## Work to complete
From the records below, take each line where the string "species" shows up and copy it.

^^^^^^^^^^^^^^^^

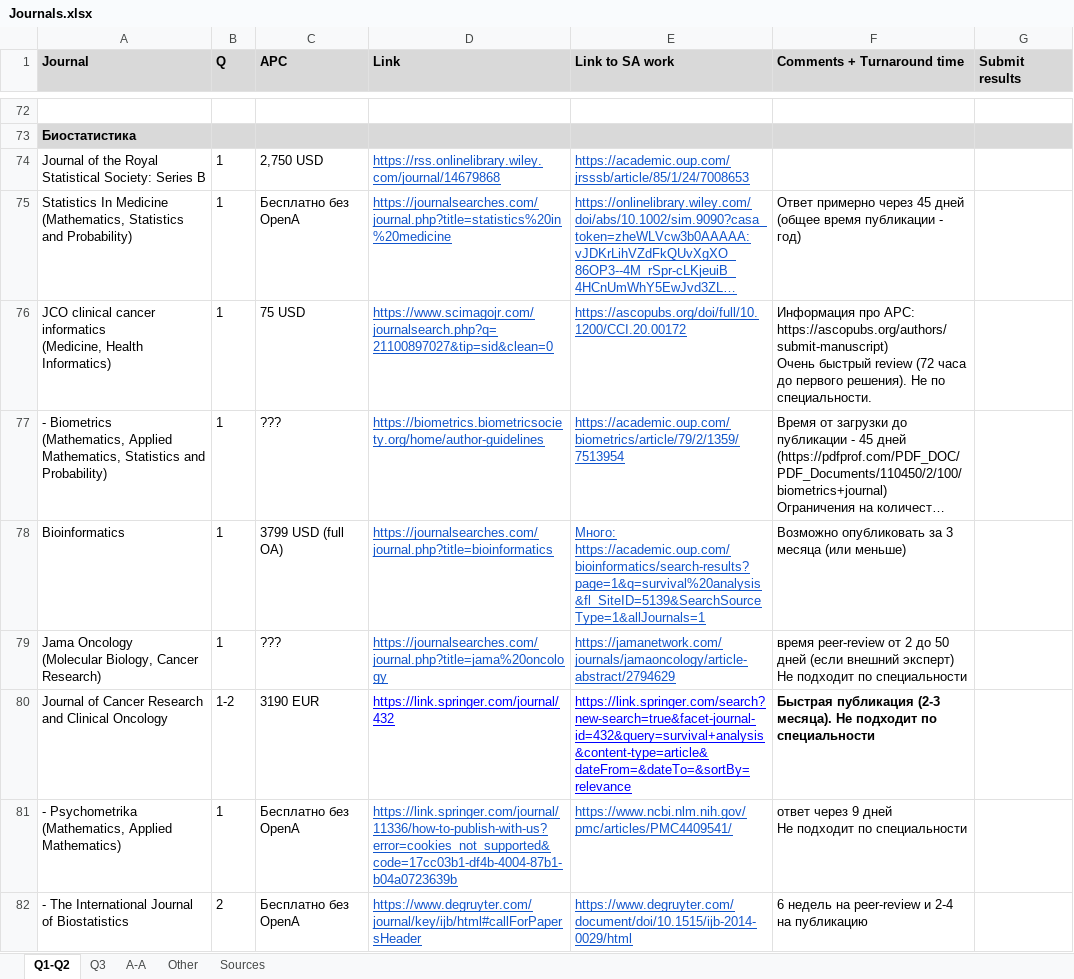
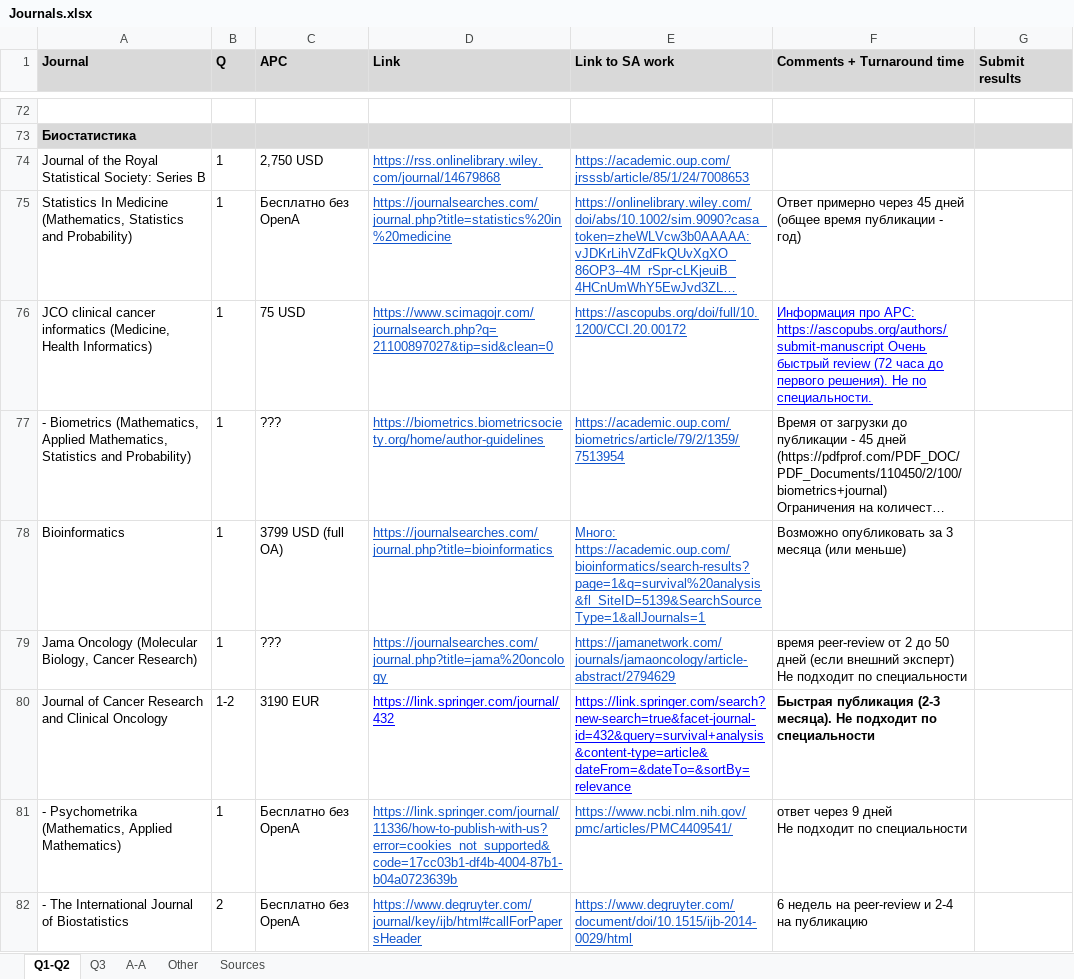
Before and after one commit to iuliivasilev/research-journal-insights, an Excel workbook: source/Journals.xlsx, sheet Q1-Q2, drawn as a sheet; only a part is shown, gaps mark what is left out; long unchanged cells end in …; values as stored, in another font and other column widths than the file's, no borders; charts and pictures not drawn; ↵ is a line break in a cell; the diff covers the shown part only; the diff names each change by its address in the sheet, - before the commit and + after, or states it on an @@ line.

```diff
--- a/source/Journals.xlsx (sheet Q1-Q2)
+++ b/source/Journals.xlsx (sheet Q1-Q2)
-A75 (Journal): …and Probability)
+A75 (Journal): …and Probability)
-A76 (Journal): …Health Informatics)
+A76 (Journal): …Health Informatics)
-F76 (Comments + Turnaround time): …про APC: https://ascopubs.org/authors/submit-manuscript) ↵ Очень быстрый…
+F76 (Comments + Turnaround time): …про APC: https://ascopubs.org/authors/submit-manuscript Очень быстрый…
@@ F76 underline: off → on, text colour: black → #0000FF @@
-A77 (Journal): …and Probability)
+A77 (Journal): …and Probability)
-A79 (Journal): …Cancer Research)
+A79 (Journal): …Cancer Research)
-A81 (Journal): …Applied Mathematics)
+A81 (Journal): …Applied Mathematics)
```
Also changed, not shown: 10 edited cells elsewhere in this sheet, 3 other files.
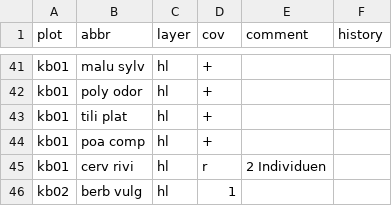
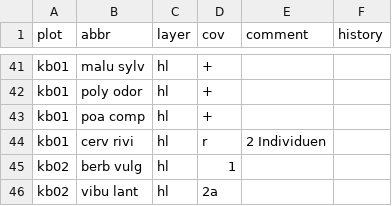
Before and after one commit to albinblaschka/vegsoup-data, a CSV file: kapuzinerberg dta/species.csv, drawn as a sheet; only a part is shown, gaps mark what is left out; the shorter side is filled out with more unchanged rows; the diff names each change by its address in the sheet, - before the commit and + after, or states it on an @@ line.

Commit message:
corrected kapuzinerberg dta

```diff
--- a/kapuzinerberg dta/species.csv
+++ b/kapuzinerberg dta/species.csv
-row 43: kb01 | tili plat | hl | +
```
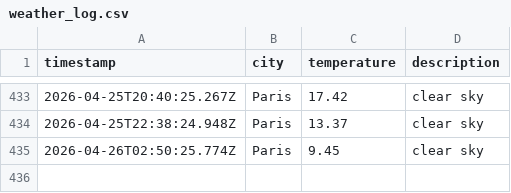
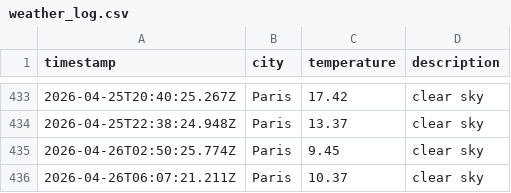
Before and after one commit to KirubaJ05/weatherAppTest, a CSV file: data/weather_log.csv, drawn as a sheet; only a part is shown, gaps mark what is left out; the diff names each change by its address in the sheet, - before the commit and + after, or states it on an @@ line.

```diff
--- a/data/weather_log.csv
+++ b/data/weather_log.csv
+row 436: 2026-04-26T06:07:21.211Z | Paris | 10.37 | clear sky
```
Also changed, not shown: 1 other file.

^^^^^^^^^^^^^^^^

## Exercise solution
Before and after one commit to albinblaschka/vegsoup-data, a CSV file: kapuzinerberg dta/species.csv, drawn as a sheet; only a part is shown, gaps mark what is left out; the shorter side is filled out with more unchanged rows; the diff names each change by its address in the sheet, - before the commit and + after, or states it on an @@ line.
--- a/kapuzinerberg dta/species.csv
+++ b/kapuzinerberg dta/species.csv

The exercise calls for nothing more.